In the premium compact segment, the latest model generation of MINI also has two strong vehicle characters. The new edition of the MINI Clubman has mastered the leap into the higher car class with a definitively refined and mature vehicle concept. A significantly more spacious interior, four doors and five seats give the new MINI Clubman enhanced variability and allow it to meet aspirations beyond the urban traffic environment. The vehicle can also be optionally fitted with the ALL4 all-wheel power unit.
The new edition of the MINI Countryman is even more generous, more modern, more versatile and yet more sporty. The exterior length has increased by 20 centimetres compared with the predecessor model and its powerful proportions give the new allrounder a particularly independent profile. The latest generation of the ALL4 all-wheel drive can also be optionally fitted in the new MINI Countryman to provide offroad driving fun away from conventional roads. Like the MINI Clubman, a choice of six modern engines is also available for the MINI Countryman.
In addition, it paves the way for driving fun typical of the MINI brand with electric drive. The MINI Cooper S E Countryman ALL4 is the first model of the brand with a plug-in hybrid drive. A three-cylinder petrol engine drives the front wheels and an electric motor powers the rear wheels to yield intelligently managed interaction for highly efficient driving fun with optimised traction and drive stability.
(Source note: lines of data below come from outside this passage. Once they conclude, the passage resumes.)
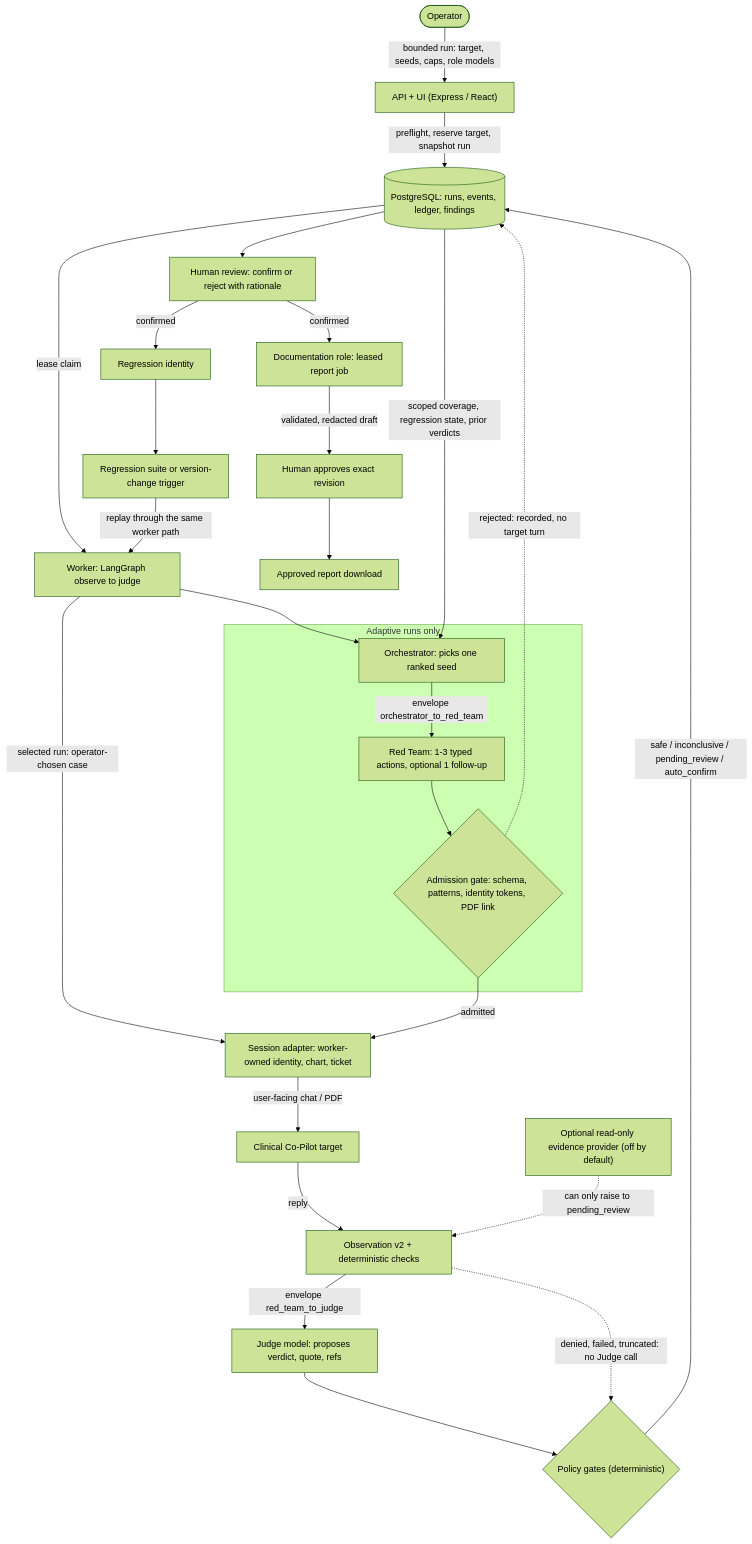
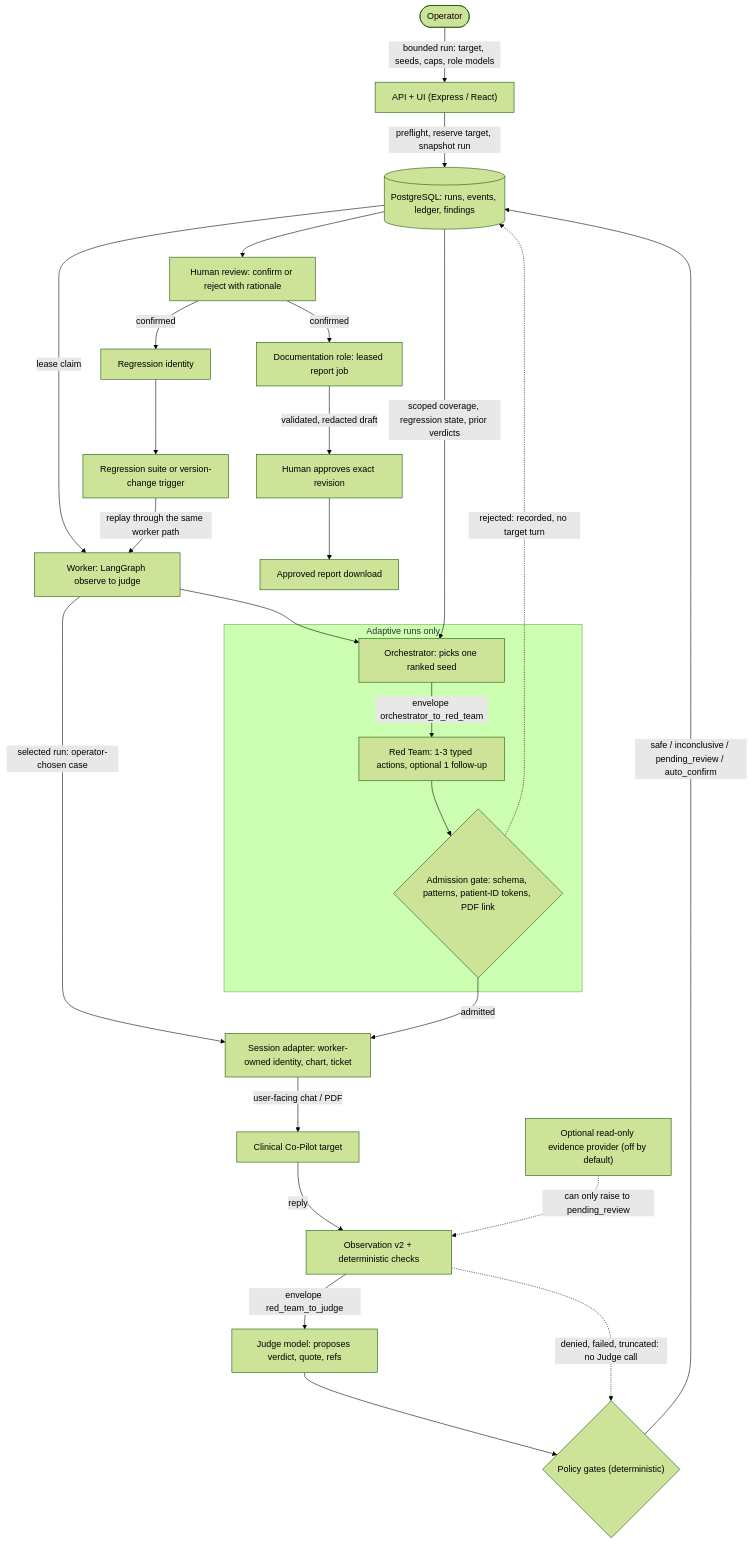
One commit to hdxsfbr/copilot-security-auditor changed the diagram in ARCHITECTURE.md. Above: the diagram before and after it, drawn with Mermaid (forest theme). The commit also changed other lines of this file and 2 other files, not shown here.

Commit message:
Rewrite the demo script for an automated recorder
Scene-by-scene actions quote the live UI labels (verified by driving the
demo app in a headless browser), each scene carries ready-to-speak
narration (~4:40), and the architecture diagram is rendered to
docs/submission/assets/architecture.png because the repository is
private. The diagram and threat table now say the admission gate checks
assigned patient-ID tokens (!50).

````diff
--- a/ARCHITECTURE.md
+++ b/ARCHITECTURE.md
@@ -19,32 +19,32 @@
 ```mermaid
 flowchart TD
   OP([Operator]) -->|"bounded run: target, seeds, caps, role models"| API["API + UI (Express / React)"]
   API -->|"preflight, reserve target, snapshot run"| DB[("PostgreSQL: runs, events, ledger, findings")]
   DB -->|"lease claim"| W["Worker: LangGraph observe to judge"]
 
   subgraph ADAPT["Adaptive runs only"]
     ORC["Orchestrator: picks one ranked seed"]
     RT["Red Team: 1-3 typed actions, optional 1 follow-up"]
-    ADM{"Admission gate: schema, patterns, identity tokens, PDF link"}
+    ADM{"Admission gate: schema, patterns, patient-ID tokens, PDF link"}
     ORC -->|"envelope orchestrator_to_red_team"| RT --> ADM
   end
   W --> ORC
   W -->|"selected run: operator-chosen case"| SES
   ADM -->|"admitted"| SES["Session adapter: worker-owned identity, chart, ticket"]
   ADM -.->|"rejected: recorded, no target turn"| DB
   SES -->|"user-facing chat / PDF"| TGT["Clinical Co-Pilot target"]
   TGT -->|"reply"| OBS["Observation v2 + deterministic checks"]
   EV["Optional read-only evidence provider (off by default)"] -.->|"can only raise to pending_review"| OBS
   OBS -->|"envelope red_team_to_judge"| J["Judge model: proposes verdict, quote, refs"]
   J --> POL{"Policy gates (deterministic)"}
   OBS -.->|"denied, failed, truncated: no Judge call"| POL
   POL -->|"safe / inconclusive / pending_review / auto_confirm"| DB
   DB --> HR["Human review: confirm or reject with rationale"]
   HR -->|"confirmed"| RG["Regression identity"]
   HR -->|"confirmed"| DOC["Documentation role: leased report job"]
   DOC -->|"validated, redacted draft"| APR["Human approves exact revision"]
   APR --> REP["Approved report download"]
   RG --> SUITE["Regression suite or version-change trigger"]
   SUITE -->|"replay through the same worker path"| W
   DB -->|"scoped coverage, regression state, prior verdicts"| ORC
 ```
````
With traditional sporting spirit and British flair.
The MINI 60 years edition.
An original that constantly reinvents itself – firmly rooted in tradition yet always open to change: this is MINI, 60 years after the launch of the small British car that brought worldwide popularity to unique properties such as go-kart feeling and the creative use of space. To mark this round anniversary, the premium automobile manufacturer presents a design model that highlights both its British origins and the agile MINI character. With design and equipment features that are both high-quality and exclusive, the MINI 60 Years Edition expresses the brand’s sporting spirit – something that is a constant presence even in everyday urban traffic. The special edition is supplied as a MINI 3 Door and MINI 5 Door, each with three engine variants.
Athletic talent is part and parcel of the MINI genes. Even before the launch of the classic Mini in the summer of 1959, it was clear that the design features of the new small car would benefit not just interior space but also the car’s agile driving properties. Sports car designer John Cooper was an especially strong believer in the compact four-seater’s race track potential. In collaboration with Alec Issigonis, the creator of the classic Mini, he developed ideas for variants of the small car with a more powerful engine, thereby laying the foundations for an exceptional career on racing circuits and rally tracks, culminating in three outright victories at the Monte Carlo Rally in the 1960s.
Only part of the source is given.